Today’s generation is far more self-absorbed than even our parent’s generation was. We want more and we want it now. So it seems strange to have a conversation about how the things we are doing and studying and experimenting with now are going to have not just global impacts, but universal impacts.
Juan Enriquez is a scientist who studies what life looks like in the future. The most important question that society needs to ask itself right now is “is it ethical to alter the human body to further our species”?
If you have one of those self-absorbed perspectives, you might not think twice about saying, “yes! Change it all so humanity can survive!” But Enriquez pushes the question further and asks if that is really what needs to happen.
You can watch Juan Enriquez’ TED fascinating TED talk here:
If you can’t watch the video right now, here’s a summary in text:
As he recounts a lifetime of experiments involving human evolution, natural and forced, he continues to push the question of whether or not this is the right thing to do. Pacemakers extend lives, new hips help people walk, but where does it stop?
Well, it turns out that it isn’t stopping anytime soon.
As more and more scientists take on keeping the human race alive as long as possible, new and interesting (any maybe questionable) experiments are being conducted to find out what it looks like to transplant prosthetic kidneys, lungs, entire bones, skin, and brains.
“And four of the smartest people that I’ve ever met — Ed Boyden, Hugh Herr, Joe Jacobson, Bob Lander — are working on a Center for Extreme Bionics. And the interesting thing of what you’re seeing here is these prosthetics now get integrated into the bone. They get integrated into the skin. They get integrated into the muscle. And one of the other sides of Ed is he’s been thinking about how to connect the brain using light or other mechanisms directly to things like these prosthetics. And if you can do that, then you can begin changing fundamental aspects of humanity. So how quickly you react to something depends on the diameter of a nerve. And of course, if you have nerves that are external or prosthetic, say with light or liquid metal, then you can increase that diameter and you could even increase it theoretically to the point where, as long as you could see the muzzle flash, you could step out of the way of a bullet. Those are the order of magnitude of changes you’re talking about.”
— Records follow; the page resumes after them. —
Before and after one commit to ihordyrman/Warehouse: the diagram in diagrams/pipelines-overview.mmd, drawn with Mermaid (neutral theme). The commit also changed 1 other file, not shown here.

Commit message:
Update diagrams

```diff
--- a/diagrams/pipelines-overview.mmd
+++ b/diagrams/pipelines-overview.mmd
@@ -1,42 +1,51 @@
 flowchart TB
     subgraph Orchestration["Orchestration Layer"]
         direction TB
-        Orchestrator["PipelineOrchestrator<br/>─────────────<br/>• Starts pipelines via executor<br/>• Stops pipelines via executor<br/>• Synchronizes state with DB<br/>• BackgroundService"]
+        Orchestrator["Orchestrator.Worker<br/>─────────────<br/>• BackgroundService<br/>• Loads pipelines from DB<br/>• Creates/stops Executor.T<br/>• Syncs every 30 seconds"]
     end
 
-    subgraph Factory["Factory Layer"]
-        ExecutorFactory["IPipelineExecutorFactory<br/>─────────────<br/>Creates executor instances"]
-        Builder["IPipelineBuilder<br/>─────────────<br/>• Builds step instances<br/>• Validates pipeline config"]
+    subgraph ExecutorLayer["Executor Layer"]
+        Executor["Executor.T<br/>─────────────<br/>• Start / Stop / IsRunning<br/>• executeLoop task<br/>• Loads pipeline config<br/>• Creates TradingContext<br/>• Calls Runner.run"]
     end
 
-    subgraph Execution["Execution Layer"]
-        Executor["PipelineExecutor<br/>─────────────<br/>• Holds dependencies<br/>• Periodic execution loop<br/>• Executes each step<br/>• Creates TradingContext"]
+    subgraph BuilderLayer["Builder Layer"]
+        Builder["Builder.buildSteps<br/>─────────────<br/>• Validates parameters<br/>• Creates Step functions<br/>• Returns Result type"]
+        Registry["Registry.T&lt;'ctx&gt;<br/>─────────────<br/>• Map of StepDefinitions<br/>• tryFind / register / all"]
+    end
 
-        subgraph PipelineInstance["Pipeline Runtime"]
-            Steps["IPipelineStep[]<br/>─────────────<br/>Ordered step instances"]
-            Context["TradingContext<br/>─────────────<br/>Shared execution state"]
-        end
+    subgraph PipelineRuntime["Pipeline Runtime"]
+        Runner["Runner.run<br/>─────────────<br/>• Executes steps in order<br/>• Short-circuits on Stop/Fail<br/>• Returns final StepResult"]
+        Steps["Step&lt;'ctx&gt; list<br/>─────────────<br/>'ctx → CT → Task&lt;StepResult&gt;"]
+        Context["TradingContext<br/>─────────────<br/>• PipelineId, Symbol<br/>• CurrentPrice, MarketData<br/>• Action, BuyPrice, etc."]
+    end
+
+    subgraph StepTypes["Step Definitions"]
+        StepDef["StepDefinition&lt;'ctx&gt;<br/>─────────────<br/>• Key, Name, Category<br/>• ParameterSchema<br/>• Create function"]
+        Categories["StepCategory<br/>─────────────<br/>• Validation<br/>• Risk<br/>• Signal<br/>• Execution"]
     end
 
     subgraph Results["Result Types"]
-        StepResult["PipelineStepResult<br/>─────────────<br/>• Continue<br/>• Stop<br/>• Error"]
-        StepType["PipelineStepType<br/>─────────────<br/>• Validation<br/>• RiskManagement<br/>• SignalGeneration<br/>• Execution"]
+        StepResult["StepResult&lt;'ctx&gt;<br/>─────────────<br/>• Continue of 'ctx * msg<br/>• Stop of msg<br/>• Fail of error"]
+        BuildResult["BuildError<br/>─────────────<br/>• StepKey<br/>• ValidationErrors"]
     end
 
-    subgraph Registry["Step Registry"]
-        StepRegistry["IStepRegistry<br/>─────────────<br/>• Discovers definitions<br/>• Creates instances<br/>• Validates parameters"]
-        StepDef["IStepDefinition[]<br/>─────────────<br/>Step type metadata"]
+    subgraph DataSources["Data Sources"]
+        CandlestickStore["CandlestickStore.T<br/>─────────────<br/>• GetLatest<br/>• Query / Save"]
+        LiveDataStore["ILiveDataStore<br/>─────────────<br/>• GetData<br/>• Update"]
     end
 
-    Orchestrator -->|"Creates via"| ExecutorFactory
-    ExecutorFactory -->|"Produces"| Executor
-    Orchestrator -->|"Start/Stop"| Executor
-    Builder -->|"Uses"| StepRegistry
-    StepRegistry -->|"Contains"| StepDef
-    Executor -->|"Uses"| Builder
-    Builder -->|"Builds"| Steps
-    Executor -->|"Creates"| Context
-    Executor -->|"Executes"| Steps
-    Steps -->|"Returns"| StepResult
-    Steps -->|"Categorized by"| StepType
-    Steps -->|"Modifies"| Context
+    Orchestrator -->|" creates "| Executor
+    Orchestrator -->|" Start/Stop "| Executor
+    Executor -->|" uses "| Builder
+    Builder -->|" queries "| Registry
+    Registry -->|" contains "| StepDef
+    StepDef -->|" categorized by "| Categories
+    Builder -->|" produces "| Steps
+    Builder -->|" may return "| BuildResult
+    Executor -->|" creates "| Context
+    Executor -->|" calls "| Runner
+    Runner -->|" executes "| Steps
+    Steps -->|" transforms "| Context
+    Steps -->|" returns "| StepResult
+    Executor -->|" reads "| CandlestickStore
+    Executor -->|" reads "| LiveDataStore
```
A Chinese scientist is conducting hundreds of surgeries to find out if a mouse head can be transplanted to see if the brain lives and if it retains anything.
And we all know that human experimentation starts with the mice.
“The second experiment to think about is a really weird experiment that’s been taking place in China. So this guy has been transplanting hundreds of mouse heads. Right? And why is that an interesting experiment? Well, think of the first heart transplants. One of the things they used to do is they used to bring in the wife or the daughter of the donor so the donee could tell the doctors, “Do you recognize this person? Do you love this person? Do you feel anything for this person?” We laugh about that today. We laugh because we know the heart is a muscle, but for hundreds of thousands of years, or tens of thousands of years, “I gave her my heart. She took my heart. She broke my heart.” We thought this was emotion and we thought maybe emotions were transplanted with the heart. Nope.”
The point of all this heavy conversation is to determine if we need to prepare to vacate earth and how the human body will be able to adapt if life needs to continue to exist somewhere else.
Enriquez depicts interesting imagines of how the human body has already adapted and evolved to what we know today, but that our next generations might need adaptive help through genome evolution, biological prosthetics and even change the entire body itself to be something more conducive to living on Mars or on a moon far off in space.
Enriquez reminds us that there have been five extinction level events in the history of the planet and if we are smart we’d be preparing for the next one to ensure that the human race continues beyond the events of the future. And to that end, he turns the question of ethical behavior on its head and argues that knowing the extinction level event is coming, it would be unethical not to continue to find a way to save the human race.
“This is taken from six billion miles away, and that’s Earth. And that’s all of us. And if that little thing goes, all of humanity goes. And the reason you want to alter the human body is because you eventually want a picture that says, that’s us, and that’s us, and that’s us, because that’s the way humanity survives long-term extinction. And that’s the reason why it turns out it’s actually unethical not to evolve the human body even though it can be scary, even though it can be challenging, but it’s what’s going to allow us to explore, live and get to places we can’t even dream of today, but which our great-great-great-great- grandchildren might someday.”